William P. Lull
The basic design concept expressed in the W.H. Mathers Museum at Indiana University is among the best conservation environments found today in museums of any size. Unfortunately, most new museums don’t work right the first day. In the case of the Mathers, improving the conservation environment to finally achieve the original design goals has been an ongoing process over the past eight years since construction.
Several problems have limited the success of the environment, most due to design changes made before construction, without review or advice from the conservation environment consultant. Several important problems have been addressed, including installation of reheat controls for dehumidification, winterization of the package chiller to allow all-season cooling, trouble-shooting of the particulate filter failure, and retrofits to the cold box. The Museum still has problems with summer humidity control, evidently due to the inherent system deficiencies due to cost cuts and improper design. With one or two final modifications to bring the system consistent with the original design concept, the Museum should have a conservation environment second to none.
Most of the improvements are due to the continued efforts of the museum staff, the Indiana University Engineering Services, and one of their engineers who has taken particular interest in the Mathers environment. After the consultant leaves, after the architect leaves, after the contractor leaves, constant diligence with the right resources has proven to yield steady progress toward a first-class conservation environment.
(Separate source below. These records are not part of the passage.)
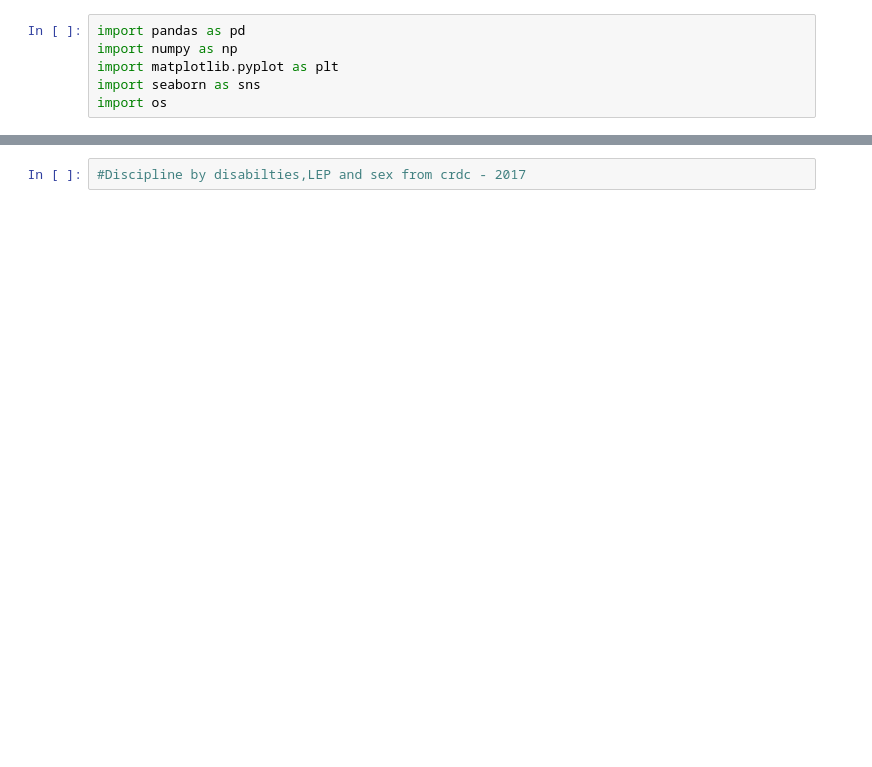
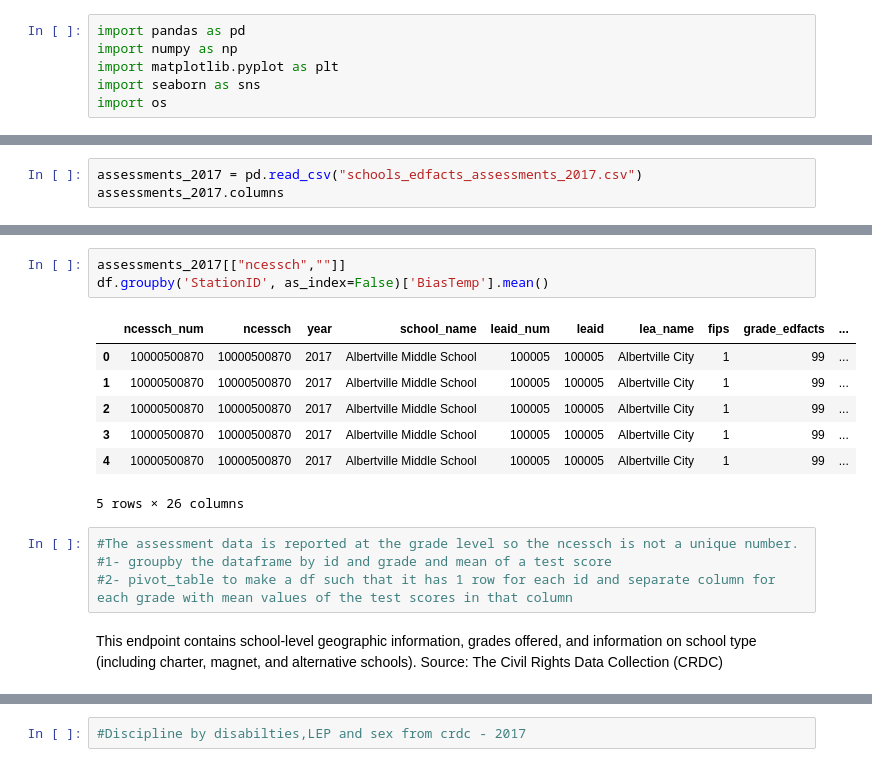
Before and after one commit to MaryamNzr/Springboard-Capstone-1, a Jupyter notebook: Education-Data-Portal.ipynb, the cells around one changed output, grey strips where cells are left out. Cells and saved outputs as stored; diff of their text form; blank space fills up the shorter version.

Commit message:
fixing assessment data

```diff
--- a/Education-Data-Portal.ipynb
+++ b/Education-Data-Portal.ipynb
@@ -19,0 +10,3 @@ crdc_directory.head()
+# %%
+assessments_2017 = pd.read_csv("schools_edfacts_assessments_2017.csv")
+assessments_2017.columns
@@ -19,0 +22,17 @@ crdc_directory.head()
+# %%
+assessments_2017[["ncessch",""]]
+df.groupby('StationID', as_index=False)['BiasTemp'].mean()
+# %% [output]
+|  | ncessch_num | ncessch | year | school_name | leaid_num | leaid | lea_name | fips | grade_edfacts | ... |
+| 0 | 10000500870 | 10000500870 | 2017 | Albertville Middle School | 100005 | 100005 | Albertville City | 1 | 99 | ... |
+| 1 | 10000500870 | 10000500870 | 2017 | Albertville Middle School | 100005 | 100005 | Albertville City | 1 | 99 | ... |
+| 2 | 10000500870 | 10000500870 | 2017 | Albertville Middle School | 100005 | 100005 | Albertville City | 1 | 99 | ... |
+| 3 | 10000500870 | 10000500870 | 2017 | Albertville Middle School | 100005 | 100005 | Albertville City | 1 | 99 | ... |
+| 4 | 10000500870 | 10000500870 | 2017 | Albertville Middle School | 100005 | 100005 | Albertville City | 1 | 99 | ... |
+5 rows × 26 columns
+# %%
+#The assessment data is reported at the grade level so the ncessch is not a unique number.
+#1- groupby the dataframe by id and grade and mean of a test score
+#2- pivot_table to make a df such that it has 1 row for each id and separate column for each grade with mean values of the test scores in that column
+# %% [markdown]
+This endpoint contains school-level geographic information, grades offered, and information on school type (including charter, magnet, and alternative schools). Source: The Civil Rights Data Collection (CRDC)
```
Also changed, not shown: parts of 60 cells of this notebook.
The ultimate responsibility and ability for achieving a good conservation environment lies with the institution and the user.